[Start of section]
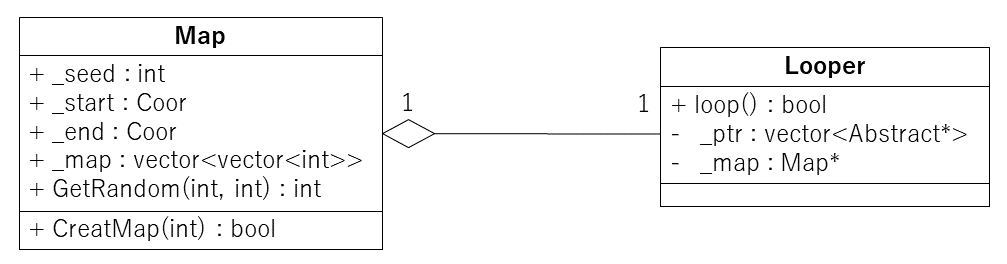
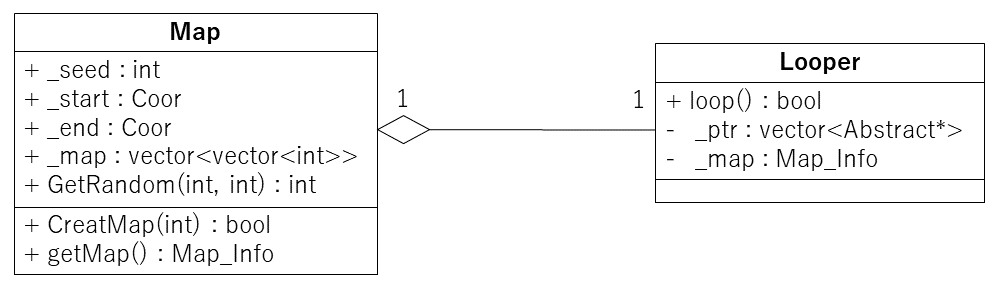
commit

Changed region(s): [[0.0, 0.0303, 0.994, 0.9697], [0.6523, 0.7576, 0.994, 0.7879]]

diff --git a/c++/Refactoring/Maze_Search_Algorithm/README.md b/c++/Refactoring/Maze_Search_Algorithm/README.md
@@ -10,30 +10,34 @@ http://objectclub.jp/technicaldoc/refactoring/refact-what
 
 ## 行ったリファクタリングについて
 
-### 問題点1
+### 問題点
 Main関数がマップの生成と各探索手法を行うクラスの呼び出し・管理をしていたため，読みにくくなっていた．
 また，迷路探索を行うときに同じWhile文が手法の数だけ出来てしまうような，コードクローンが見られたためこの改善を行いました．
-青で囲っている部分がコードクローンです．
+下の図の青で囲っている部分がコードクローンです．
 
 <img src="./img/dup.png" width="350">
 
-### 改善方法
+#### 改善方法
 改善方法としてクラスの追加を行いました．
 それに伴い，設計の変更をしました．
+この改善により，手法の実行はLooperクラスが一括管理しているため，
+新たな探索手法の追加の容易性が見込める．
+また，迷路の生成などもMapクラスが一括で管理するため，迷路の生成手法を追加するときのコードの複雑化を低減できると考えています．
 
-### 追加したクラス
-#### Looperクラス：
+#### 追加したクラス
+##### Looperクラス
 各手法を呼び出し管理する．このクラスをWhile文で回すだけで，すべての手法の実行が出来る形にしました．
 
-#### Mapクラス：
+##### Mapクラス
 このクラスが迷路を管理するようにしました．
 ランダム作成，スタート座標とゴール座標の保持をします．
 
-#### 追加したクラスについて
+##### 追加したクラスについて
 <img src="./img/added.png" width="400">
 
-#### 変更前のクラス図
+##### 変更前のクラス図
 <img src="./img/class1.png" width="400">
 
-#### 変更後のクラス図
+##### 変更後のクラス図
 <img src="./img/class2.png" width="400">
+
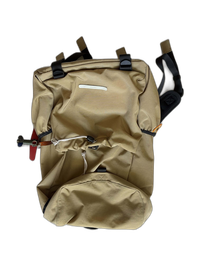
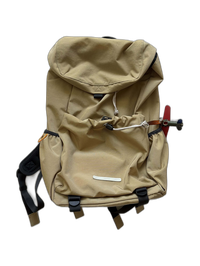
🔄 修复BAG-006/SUN-001缩略图旋转 + transform端点覆盖_cutout_thumb

diff --git a/tools/wechat_control.py b/tools/wechat_control.py
@@ -2995,7 +2995,7 @@ else{{document.getElementById('status').innerHTML='❌ '+d.error;}}
                     return False
             enhanced_dir = os.path.join(PROJECT_DIR, 'wardrobe', 'enhanced')
             if os.path.exists(enhanced_dir):
-                for pattern in [f'{cid}_cutout.*', f'{cid}_thumb.*']:
+                for pattern in [f'{cid}_cutout.*', f'{cid}_cutout_thumb.*', f'{cid}_thumb.*']:
                     for fpath in _glob.glob(os.path.join(enhanced_dir, pattern)):
                         img = _PILImage.open(fpath)
                         w, h = img.size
[End of section]
• PROBLEM STATEMENT
Filter the records down to the lines that contain the string "pattern", and copy those lines.

• REPLY
-                for pattern in [f'{cid}_cutout.*', f'{cid}_thumb.*']:
+                for pattern in [f'{cid}_cutout.*', f'{cid}_cutout_thumb.*', f'{cid}_thumb.*']:
                     for fpath in _glob.glob(os.path.join(enhanced_dir, pattern)):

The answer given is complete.